- **ABOUT THIS TASK**
Tell me how many lines in the data include "droite", and keep the reply to that number.
[[ DATASET ENTRIES, beginning ]]
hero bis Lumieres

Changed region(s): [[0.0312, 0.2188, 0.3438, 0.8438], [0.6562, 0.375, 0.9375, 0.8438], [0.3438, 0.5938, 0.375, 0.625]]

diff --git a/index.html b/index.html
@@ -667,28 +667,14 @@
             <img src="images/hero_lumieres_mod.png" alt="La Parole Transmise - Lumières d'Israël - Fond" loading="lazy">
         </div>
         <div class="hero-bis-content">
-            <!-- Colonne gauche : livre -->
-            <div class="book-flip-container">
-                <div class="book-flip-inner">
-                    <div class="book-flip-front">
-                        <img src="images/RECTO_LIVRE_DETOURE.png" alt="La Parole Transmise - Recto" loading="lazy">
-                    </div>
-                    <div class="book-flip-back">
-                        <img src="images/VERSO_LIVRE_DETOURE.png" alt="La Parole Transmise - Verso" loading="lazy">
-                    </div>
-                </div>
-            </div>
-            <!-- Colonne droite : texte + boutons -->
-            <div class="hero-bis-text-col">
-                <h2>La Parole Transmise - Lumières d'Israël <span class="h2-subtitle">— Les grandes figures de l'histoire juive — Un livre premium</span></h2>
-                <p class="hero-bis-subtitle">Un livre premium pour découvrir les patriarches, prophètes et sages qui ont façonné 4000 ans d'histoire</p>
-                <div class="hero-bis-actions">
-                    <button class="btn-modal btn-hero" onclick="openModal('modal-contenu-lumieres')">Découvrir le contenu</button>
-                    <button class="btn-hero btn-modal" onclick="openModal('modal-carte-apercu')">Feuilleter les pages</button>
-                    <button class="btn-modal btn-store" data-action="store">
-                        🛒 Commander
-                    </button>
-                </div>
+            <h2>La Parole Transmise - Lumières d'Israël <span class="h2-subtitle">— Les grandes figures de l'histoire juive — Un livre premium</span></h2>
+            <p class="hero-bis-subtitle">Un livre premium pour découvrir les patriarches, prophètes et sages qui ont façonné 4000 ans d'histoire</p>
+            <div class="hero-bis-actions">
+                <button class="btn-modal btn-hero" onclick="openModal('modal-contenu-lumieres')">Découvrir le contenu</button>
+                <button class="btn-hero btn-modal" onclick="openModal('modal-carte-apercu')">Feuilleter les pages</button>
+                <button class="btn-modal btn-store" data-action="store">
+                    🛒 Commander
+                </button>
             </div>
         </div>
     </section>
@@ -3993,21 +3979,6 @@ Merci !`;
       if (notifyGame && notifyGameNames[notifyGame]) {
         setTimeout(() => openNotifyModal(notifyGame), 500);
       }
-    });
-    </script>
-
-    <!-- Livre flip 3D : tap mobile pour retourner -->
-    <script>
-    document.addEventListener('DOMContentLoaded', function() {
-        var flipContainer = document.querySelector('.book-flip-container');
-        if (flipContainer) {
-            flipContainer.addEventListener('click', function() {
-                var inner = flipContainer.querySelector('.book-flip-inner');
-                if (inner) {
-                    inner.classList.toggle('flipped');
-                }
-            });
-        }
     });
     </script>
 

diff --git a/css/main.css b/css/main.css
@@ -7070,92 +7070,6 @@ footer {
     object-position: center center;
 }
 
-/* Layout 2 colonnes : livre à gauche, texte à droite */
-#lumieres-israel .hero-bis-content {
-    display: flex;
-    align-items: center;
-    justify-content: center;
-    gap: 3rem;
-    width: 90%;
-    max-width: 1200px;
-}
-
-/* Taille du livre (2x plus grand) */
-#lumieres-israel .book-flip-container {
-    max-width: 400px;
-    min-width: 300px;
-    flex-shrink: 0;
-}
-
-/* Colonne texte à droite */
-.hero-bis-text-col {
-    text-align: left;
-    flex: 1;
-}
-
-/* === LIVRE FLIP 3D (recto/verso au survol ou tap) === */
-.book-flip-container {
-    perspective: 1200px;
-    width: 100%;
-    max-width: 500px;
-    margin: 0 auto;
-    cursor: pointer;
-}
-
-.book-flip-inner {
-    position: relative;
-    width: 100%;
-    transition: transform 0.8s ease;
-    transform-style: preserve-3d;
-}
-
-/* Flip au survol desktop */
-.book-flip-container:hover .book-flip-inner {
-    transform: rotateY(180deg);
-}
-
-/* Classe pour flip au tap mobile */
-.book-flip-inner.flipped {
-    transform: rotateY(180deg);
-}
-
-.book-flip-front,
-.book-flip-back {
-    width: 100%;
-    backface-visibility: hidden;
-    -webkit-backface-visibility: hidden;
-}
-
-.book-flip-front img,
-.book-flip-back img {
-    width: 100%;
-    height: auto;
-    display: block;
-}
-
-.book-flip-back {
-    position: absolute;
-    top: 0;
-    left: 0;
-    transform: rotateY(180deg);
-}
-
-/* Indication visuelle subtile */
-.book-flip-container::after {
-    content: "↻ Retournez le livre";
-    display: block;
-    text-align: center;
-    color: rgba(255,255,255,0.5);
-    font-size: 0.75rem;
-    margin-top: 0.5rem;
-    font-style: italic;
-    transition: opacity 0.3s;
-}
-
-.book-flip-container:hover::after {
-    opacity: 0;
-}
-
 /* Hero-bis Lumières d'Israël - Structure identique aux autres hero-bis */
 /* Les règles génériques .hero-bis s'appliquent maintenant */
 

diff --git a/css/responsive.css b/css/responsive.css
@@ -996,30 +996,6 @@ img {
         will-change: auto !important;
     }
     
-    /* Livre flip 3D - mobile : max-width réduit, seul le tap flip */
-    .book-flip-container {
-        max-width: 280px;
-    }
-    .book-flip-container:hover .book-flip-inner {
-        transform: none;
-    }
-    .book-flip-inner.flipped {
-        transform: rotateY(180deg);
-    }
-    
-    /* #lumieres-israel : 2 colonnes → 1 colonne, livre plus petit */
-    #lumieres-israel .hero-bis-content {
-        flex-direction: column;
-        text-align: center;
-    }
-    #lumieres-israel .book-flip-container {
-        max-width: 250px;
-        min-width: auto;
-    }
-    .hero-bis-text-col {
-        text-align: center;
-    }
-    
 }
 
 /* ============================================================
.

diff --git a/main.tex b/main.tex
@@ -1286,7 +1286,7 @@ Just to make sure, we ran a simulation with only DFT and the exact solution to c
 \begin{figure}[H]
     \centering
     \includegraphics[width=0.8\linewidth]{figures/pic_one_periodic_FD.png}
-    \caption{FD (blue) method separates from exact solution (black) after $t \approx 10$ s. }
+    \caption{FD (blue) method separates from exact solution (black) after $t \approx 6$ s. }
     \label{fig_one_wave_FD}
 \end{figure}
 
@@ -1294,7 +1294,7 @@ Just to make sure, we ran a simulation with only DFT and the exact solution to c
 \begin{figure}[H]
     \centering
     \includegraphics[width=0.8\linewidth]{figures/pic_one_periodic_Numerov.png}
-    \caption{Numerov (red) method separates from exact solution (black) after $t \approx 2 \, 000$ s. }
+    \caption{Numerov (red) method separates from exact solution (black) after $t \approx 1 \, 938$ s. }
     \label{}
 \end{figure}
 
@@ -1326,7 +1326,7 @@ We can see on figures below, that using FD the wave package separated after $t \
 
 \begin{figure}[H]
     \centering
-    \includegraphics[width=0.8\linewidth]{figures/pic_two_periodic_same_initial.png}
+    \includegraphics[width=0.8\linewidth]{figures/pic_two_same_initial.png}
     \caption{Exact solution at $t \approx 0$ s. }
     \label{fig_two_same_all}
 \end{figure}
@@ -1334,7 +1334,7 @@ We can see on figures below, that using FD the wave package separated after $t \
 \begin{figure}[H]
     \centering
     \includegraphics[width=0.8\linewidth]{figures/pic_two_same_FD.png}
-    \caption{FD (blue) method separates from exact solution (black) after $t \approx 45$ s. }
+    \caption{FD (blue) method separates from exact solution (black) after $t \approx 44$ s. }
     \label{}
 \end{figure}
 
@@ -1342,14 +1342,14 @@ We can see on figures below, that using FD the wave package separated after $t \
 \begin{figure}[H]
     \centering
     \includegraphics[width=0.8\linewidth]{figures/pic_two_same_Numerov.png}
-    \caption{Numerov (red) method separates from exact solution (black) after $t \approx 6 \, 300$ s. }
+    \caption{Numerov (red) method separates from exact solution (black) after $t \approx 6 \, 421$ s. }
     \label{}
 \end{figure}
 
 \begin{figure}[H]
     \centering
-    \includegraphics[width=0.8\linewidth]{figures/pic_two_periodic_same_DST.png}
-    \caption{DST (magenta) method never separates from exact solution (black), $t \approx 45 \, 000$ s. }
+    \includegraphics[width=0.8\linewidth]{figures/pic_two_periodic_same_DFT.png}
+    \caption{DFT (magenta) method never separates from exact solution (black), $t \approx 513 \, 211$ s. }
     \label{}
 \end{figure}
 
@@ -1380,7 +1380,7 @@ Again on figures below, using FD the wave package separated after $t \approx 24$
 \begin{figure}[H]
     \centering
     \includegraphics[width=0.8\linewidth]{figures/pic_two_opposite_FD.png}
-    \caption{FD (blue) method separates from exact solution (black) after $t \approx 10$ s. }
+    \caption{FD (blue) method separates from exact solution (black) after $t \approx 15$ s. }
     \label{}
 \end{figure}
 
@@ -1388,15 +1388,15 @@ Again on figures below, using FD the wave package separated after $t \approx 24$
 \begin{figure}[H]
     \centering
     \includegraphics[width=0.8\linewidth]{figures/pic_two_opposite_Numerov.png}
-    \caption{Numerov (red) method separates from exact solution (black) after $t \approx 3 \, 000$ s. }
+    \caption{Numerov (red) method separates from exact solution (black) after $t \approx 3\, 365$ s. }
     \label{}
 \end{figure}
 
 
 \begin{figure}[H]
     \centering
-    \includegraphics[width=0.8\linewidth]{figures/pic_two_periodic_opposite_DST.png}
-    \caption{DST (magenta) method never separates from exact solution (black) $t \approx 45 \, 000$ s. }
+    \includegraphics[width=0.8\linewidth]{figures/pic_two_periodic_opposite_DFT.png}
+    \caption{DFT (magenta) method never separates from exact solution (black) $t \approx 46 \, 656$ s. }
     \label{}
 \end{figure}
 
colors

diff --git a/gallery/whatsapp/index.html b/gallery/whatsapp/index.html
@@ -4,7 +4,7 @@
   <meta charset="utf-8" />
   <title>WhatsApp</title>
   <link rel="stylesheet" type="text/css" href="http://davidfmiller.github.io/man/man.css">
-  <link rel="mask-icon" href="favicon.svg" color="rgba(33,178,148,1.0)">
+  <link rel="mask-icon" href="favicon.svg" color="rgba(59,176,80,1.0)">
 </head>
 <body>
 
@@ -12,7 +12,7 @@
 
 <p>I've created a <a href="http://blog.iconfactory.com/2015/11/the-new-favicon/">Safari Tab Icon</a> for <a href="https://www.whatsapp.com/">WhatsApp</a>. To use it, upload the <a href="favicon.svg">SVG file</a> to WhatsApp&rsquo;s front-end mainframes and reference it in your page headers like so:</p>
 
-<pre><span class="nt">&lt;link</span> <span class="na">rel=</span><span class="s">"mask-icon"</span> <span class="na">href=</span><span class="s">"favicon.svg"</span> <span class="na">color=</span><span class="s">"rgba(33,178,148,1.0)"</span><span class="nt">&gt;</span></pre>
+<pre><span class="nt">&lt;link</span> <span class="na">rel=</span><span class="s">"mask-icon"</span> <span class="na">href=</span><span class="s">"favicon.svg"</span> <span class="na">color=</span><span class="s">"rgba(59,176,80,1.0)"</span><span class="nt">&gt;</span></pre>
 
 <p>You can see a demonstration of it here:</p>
[[ DATASET ENTRIES, end ]]
- **EXERCISE RESULT**
3